You see, religious and nonreligious people tend to suffer from mental illness in roughly the same proportions, so we cannot “separate” them as your question asks. When it comes to mental illness  — as it is true of Crohn’s disease, cancer or migraines — it is a statistical non-issue when we compare believers with non-believers. It is true that some diseases may be more prevalent in certain races, countries or socioeconomic groups, but all of humanity is affected by this aspect of the curse.

So, my first point is this: since mental illness occurs in both groups relatively equally, we cannot say that it is a characteristic of one group. As such, mental illness will exist in a subset of people who claim to hear the voice of God, but that merely reflects its normal distribution among all people.

Next, this challenge asserts that “we claim to hear the voice of God” — and I agree. But I do not agree that most Christians claim to hear the physical voice of God… not like Samuel heard it when he was a child (1 Samuel 3) … or like Jesus heard it at his baptism (Matthew 3:17). Hearing God’s voice like that is not a common experience among believers… but this question assumes that it is.

What does this mean for this challenge? Equivocation occurs when definitions are subtly shifted so that the object changes identity. In this case, Christians who hear God’s voice metaphorically are changed into people who hear God’s voice audibly. This is a logical fallacy. As such, this challenge begins with a false premise — and we can’t logically address it using those shifted definitions.

Here’s the thing: most believers understand that we “hear” God by communing with him in prayer, reading our Bibles, studying his creation and pondering his nature… but this challenge shifts that understanding into the equivocation that what we “hear” is the same kind of voice that the mentally ill hear. As such, it cannot be answered per se. But as long as everyone knows that we do not accept the challenge as it stands, we can continue to discuss the issues in this challenge without engaging its false premises.

Take the Jehovah’s Witnesses’ refusal to get transfusions for example… which your question links this to mental illness. This, too, is equivocation and a false premise. Sure, a ban on using blood products is part of their doctrine. But the fact that it is just that — an official doctrine — means that these are people who can make the complex moral decisions needed to follow the rule. Such people are not mentally ill by category. It takes a congruent and well adjusted Jehovah’s Witness to follow this rule when they or a loved one are in that jeopardy. It’s just not a rule that is followed by most of the public.

Now, I do not agree that the Bible teaches us to refrain from blood transfusions… and I do not believe that it is good stewardship of our bodies to follow such a rule — especially considering the advances in modern medicine. But it is not the sign of mental illness when a person follows a well-vetted rule that is also followed by millions of other people in the same way. It would be unreasonable to assert that these millions are insane. Just note that statistically speaking, a subset of these is likely to suffer from mental illness — but for unrelated reasons — just as discussed in the first point.

The Jehovah’s Witnesses’ rejection of transfusions is not unlike the phenomenon of people rejecting vaccines. In my opinion, both groups are handling the data poorly.
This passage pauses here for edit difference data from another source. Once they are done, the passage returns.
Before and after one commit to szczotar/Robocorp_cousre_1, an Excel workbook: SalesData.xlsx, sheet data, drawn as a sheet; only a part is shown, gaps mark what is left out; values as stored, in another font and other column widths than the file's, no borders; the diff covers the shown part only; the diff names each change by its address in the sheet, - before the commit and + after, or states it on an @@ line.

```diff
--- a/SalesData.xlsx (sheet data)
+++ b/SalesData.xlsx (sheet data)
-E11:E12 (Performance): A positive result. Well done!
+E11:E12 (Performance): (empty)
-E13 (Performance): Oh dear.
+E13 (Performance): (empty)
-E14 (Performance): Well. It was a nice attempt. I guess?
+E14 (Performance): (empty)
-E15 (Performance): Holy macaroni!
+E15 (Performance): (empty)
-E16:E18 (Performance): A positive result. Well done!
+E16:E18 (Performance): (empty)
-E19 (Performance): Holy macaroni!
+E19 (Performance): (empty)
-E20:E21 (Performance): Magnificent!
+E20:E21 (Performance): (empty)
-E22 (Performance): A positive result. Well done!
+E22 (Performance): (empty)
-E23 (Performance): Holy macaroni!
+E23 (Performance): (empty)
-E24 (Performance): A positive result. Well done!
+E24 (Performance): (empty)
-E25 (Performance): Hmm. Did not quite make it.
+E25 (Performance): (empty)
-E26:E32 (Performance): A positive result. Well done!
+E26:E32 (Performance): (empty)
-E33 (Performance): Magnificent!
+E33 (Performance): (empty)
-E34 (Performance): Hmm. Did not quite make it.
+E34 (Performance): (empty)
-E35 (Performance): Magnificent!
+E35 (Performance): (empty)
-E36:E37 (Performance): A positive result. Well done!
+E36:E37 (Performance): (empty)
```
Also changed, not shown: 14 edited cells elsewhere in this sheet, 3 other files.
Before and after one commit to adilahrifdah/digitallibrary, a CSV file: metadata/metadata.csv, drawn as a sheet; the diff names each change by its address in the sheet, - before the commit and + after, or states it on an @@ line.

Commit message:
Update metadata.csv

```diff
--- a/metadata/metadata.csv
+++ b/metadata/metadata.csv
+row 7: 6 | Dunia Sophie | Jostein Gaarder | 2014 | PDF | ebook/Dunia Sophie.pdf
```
I’m one of the people who thinks that not vaccinating a child is unwise — and this ties into your question: risking your health or the health of a loved one by not receiving blood transfusions or by not getting vaccinated may be unwise… but it does not equate to mental illness… no matter how “crazy” I think people are for refusing these treatments.

As to Christians who hear God’s voice being like schizophrenics, some schizophrenics hear voices that the rest of us do not hear. But this phenomenon is not limited to them… because non-schizophrenics can hear voices too. But the assertion that anyone who claims to hear God’s voice is, therefore, in the same category as these people is illogical… although I’ll not argue that some of the people who claim to hear God are deluded — not mentally ill… and who knows? Perhaps a number of them are indeed hearing the voice of God!

But for the sake of your argument, let’s say that a fervent believer who was not mentally ill was claiming to hear the voice of God. Can’t you see how it is not logical to say that he is the same as a mentally ill person based on that one characteristic? Nevertheless, it would indeed be a true statement to say of him that it’s “very hard to distinguish between religious fervor and mental illness a lot of times.” Now, this statement implies that it would be tough to pick him out at a schizophrenics’ convention... but it falls short of saying that he is mentally ill.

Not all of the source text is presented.